Excluding the Department of Defense, 24 federal agencies report that 97% of their mission-critical systems are year 2000-compliant, a jump from 93% in June, according to a report issued by the Office of Management and Budget (OMB).
Of the 24 agencies, 15 finished work on 100% of their systems, the OMB said. They are: the Department of Education, the Department of Housing and Urban Development, the Department of the Interior, the Department of Labor, the Department of State, the Department of Veterans Affairs, the Environmental Protection Agency, the Federal Emergency Management Agency, the General Services Administration, the National Aeronautics and Space Administration, the National Science Foundation, the Nuclear Regulatory Commission, the Office of Personnel Management, the Small Business Administration and the Social Security Administration.
Nine large agencies, including the Commerce, Justice, Energy, Defense and Treasury departments, have made progress in getting systems Y2K-compliant. They have a combined total of 217 systems that are not Y2K-compliant, a decrease from 410 systems reported in June, the report said.
Meanwhile, the Defense Department is the furthest behind in number of systems to be fixed, with 169 remaining, the OMB said.
The report also said that seven out of 43 "high-impact" programs that federal agencies oversee have completed their Y2K work. OMB defines "high impact" as programs that impact public health, safety and well-being.

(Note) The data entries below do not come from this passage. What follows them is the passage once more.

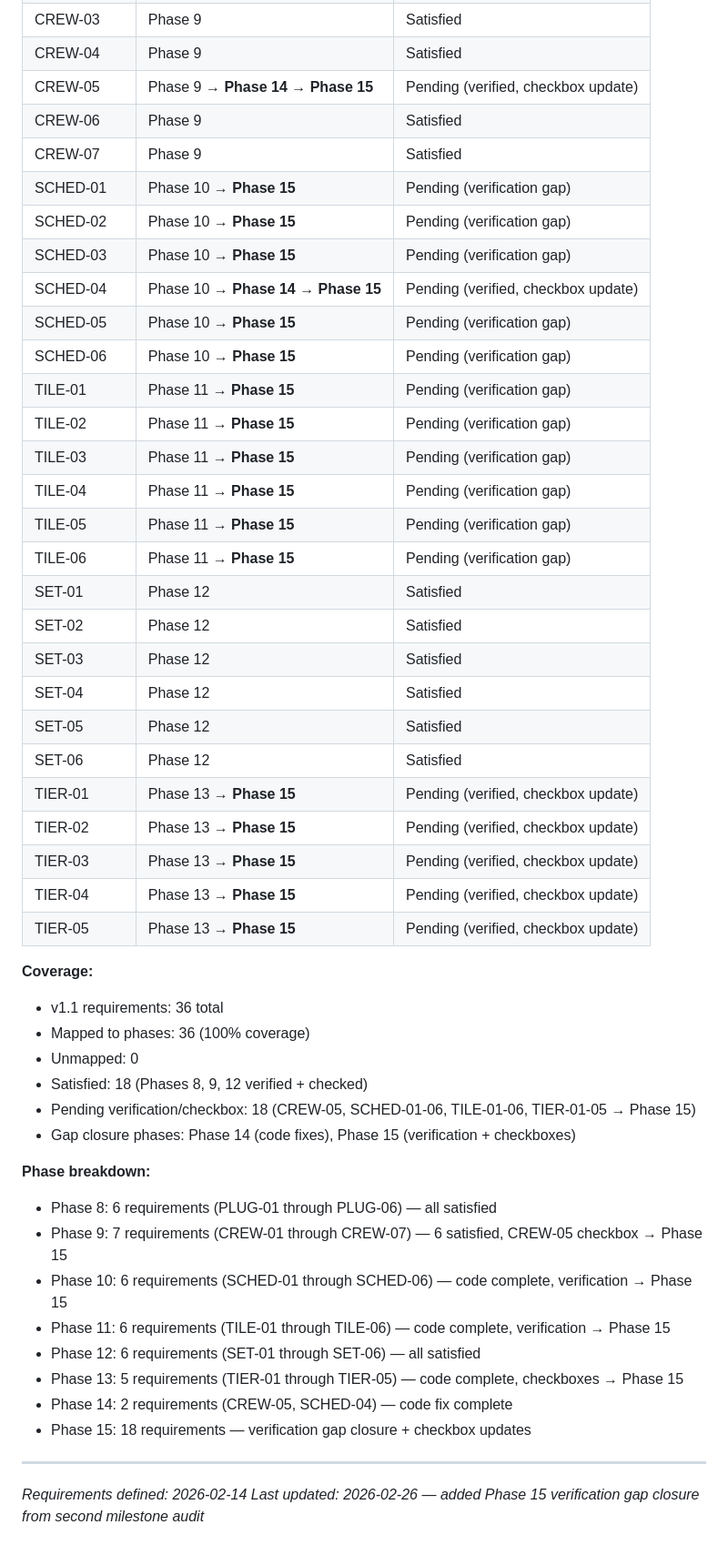
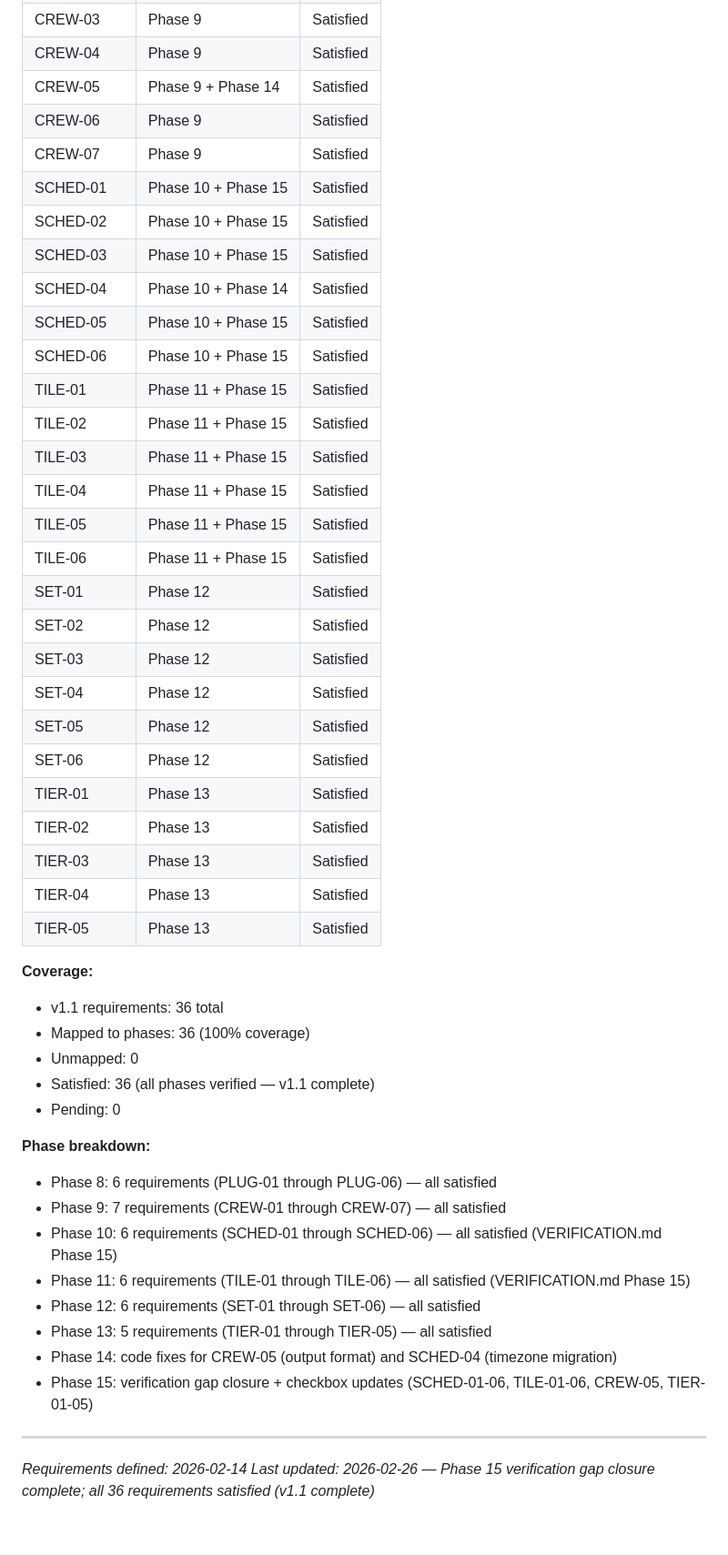
Before and after one commit to jimdaga/first-sip, a Markdown page: .planning/REQUIREMENTS.md, the part around one of its changes. Shown at 91% size. GitHub-like rendering.

Commit message:
docs(15-02): update REQUIREMENTS.md — all 36 requirements satisfied
- Check 18 remaining unchecked boxes (CREW-05, SCHED-01-06, TILE-01-06, TIER-01-05)
- Update traceability table: all Pending rows changed to Satisfied
- Simplify phase references (removed arrow chains, use + notation)
- Update coverage counts to 36/36 satisfied, Pending: 0
- Update phase breakdown notes to reflect v1.1 complete status

```diff
--- a/.planning/REQUIREMENTS.md
+++ b/.planning/REQUIREMENTS.md
@@ -91,51 +91,50 @@ Which phases cover which requirements. Updated during roadmap creation.
 | CREW-02 | Phase 9 | Satisfied |
 | CREW-03 | Phase 9 | Satisfied |
 | CREW-04 | Phase 9 | Satisfied |
-| CREW-05 | Phase 9 → **Phase 14** → **Phase 15** | Pending (verified, checkbox update) |
+| CREW-05 | Phase 9 + Phase 14 | Satisfied |
 | CREW-06 | Phase 9 | Satisfied |
 | CREW-07 | Phase 9 | Satisfied |
-| SCHED-01 | Phase 10 → **Phase 15** | Pending (verification gap) |
-| SCHED-02 | Phase 10 → **Phase 15** | Pending (verification gap) |
-| SCHED-03 | Phase 10 → **Phase 15** | Pending (verification gap) |
-| SCHED-04 | Phase 10 → **Phase 14** → **Phase 15** | Pending (verified, checkbox update) |
-| SCHED-05 | Phase 10 → **Phase 15** | Pending (verification gap) |
-| SCHED-06 | Phase 10 → **Phase 15** | Pending (verification gap) |
-| TILE-01 | Phase 11 → **Phase 15** | Pending (verification gap) |
-| TILE-02 | Phase 11 → **Phase 15** | Pending (verification gap) |
-| TILE-03 | Phase 11 → **Phase 15** | Pending (verification gap) |
-| TILE-04 | Phase 11 → **Phase 15** | Pending (verification gap) |
-| TILE-05 | Phase 11 → **Phase 15** | Pending (verification gap) |
-| TILE-06 | Phase 11 → **Phase 15** | Pending (verification gap) |
+| SCHED-01 | Phase 10 + Phase 15 | Satisfied |
+| SCHED-02 | Phase 10 + Phase 15 | Satisfied |
+| SCHED-03 | Phase 10 + Phase 15 | Satisfied |
+| SCHED-04 | Phase 10 + Phase 14 | Satisfied |
+| SCHED-05 | Phase 10 + Phase 15 | Satisfied |
+| SCHED-06 | Phase 10 + Phase 15 | Satisfied |
+| TILE-01 | Phase 11 + Phase 15 | Satisfied |
+| TILE-02 | Phase 11 + Phase 15 | Satisfied |
+| TILE-03 | Phase 11 + Phase 15 | Satisfied |
+| TILE-04 | Phase 11 + Phase 15 | Satisfied |
+| TILE-05 | Phase 11 + Phase 15 | Satisfied |
+| TILE-06 | Phase 11 + Phase 15 | Satisfied |
 | SET-01 | Phase 12 | Satisfied |
 | SET-02 | Phase 12 | Satisfied |
 | SET-03 | Phase 12 | Satisfied |
 | SET-04 | Phase 12 | Satisfied |
 | SET-05 | Phase 12 | Satisfied |
 | SET-06 | Phase 12 | Satisfied |
-| TIER-01 | Phase 13 → **Phase 15** | Pending (verified, checkbox update) |
-| TIER-02 | Phase 13 → **Phase 15** | Pending (verified, checkbox update) |
-| TIER-03 | Phase 13 → **Phase 15** | Pending (verified, checkbox update) |
-| TIER-04 | Phase 13 → **Phase 15** | Pending (verified, checkbox update) |
-| TIER-05 | Phase 13 → **Phase 15** | Pending (verified, checkbox update) |
+| TIER-01 | Phase 13 | Satisfied |
+| TIER-02 | Phase 13 | Satisfied |
+| TIER-03 | Phase 13 | Satisfied |
+| TIER-04 | Phase 13 | Satisfied |
+| TIER-05 | Phase 13 | Satisfied |
 
 **Coverage:**
 - v1.1 requirements: 36 total
 - Mapped to phases: 36 (100% coverage)
 - Unmapped: 0
-- Satisfied: 18 (Phases 8, 9, 12 verified + checked)
-- Pending verification/checkbox: 18 (CREW-05, SCHED-01-06, TILE-01-06, TIER-01-05 → Phase 15)
-- Gap closure phases: Phase 14 (code fixes), Phase 15 (verification + checkboxes)
+- Satisfied: 36 (all phases verified — v1.1 complete)
+- Pending: 0
 
 **Phase breakdown:**
 - Phase 8: 6 requirements (PLUG-01 through PLUG-06) — all satisfied
-- Phase 9: 7 requirements (CREW-01 through CREW-07) — 6 satisfied, CREW-05 checkbox → Phase 15
-- Phase 10: 6 requirements (SCHED-01 through SCHED-06) — code complete, verification → Phase 15
-- Phase 11: 6 requirements (TILE-01 through TILE-06) — code complete, verification → Phase 15
+- Phase 9: 7 requirements (CREW-01 through CREW-07) — all satisfied
+- Phase 10: 6 requirements (SCHED-01 through SCHED-06) — all satisfied (VERIFICATION.md Phase 15)
+- Phase 11: 6 requirements (TILE-01 through TILE-06) — all satisfied (VERIFICATION.md Phase 15)
 - Phase 12: 6 requirements (SET-01 through SET-06) — all satisfied
-- Phase 13: 5 requirements (TIER-01 through TIER-05) — code complete, checkboxes → Phase 15
-- Phase 14: 2 requirements (CREW-05, SCHED-04) — code fix complete
-- Phase 15: 18 requirements — verification gap closure + checkbox updates
+- Phase 13: 5 requirements (TIER-01 through TIER-05) — all satisfied
+- Phase 14: code fixes for CREW-05 (output format) and SCHED-04 (timezone migration)
+- Phase 15: verification gap closure + checkbox updates (SCHED-01-06, TILE-01-06, CREW-05, TIER-01-05)
 
 ---
 *Requirements defined: 2026-02-14*
-*Last updated: 2026-02-26 — added Phase 15 verification gap closure from second milestone audit*
+*Last updated: 2026-02-26 — Phase 15 verification gap closure complete; all 36 requirements satisfied (v1.1 complete)*
```
Also changed, not shown: other parts of .planning/REQUIREMENTS.md (+18 -18 lines).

Programs such as Medicaid won't be finished until year's end.
Agencies now expect to spend $8.34 billion fixing the Y2K problem, up from $8.05 billion in June, the OMB said.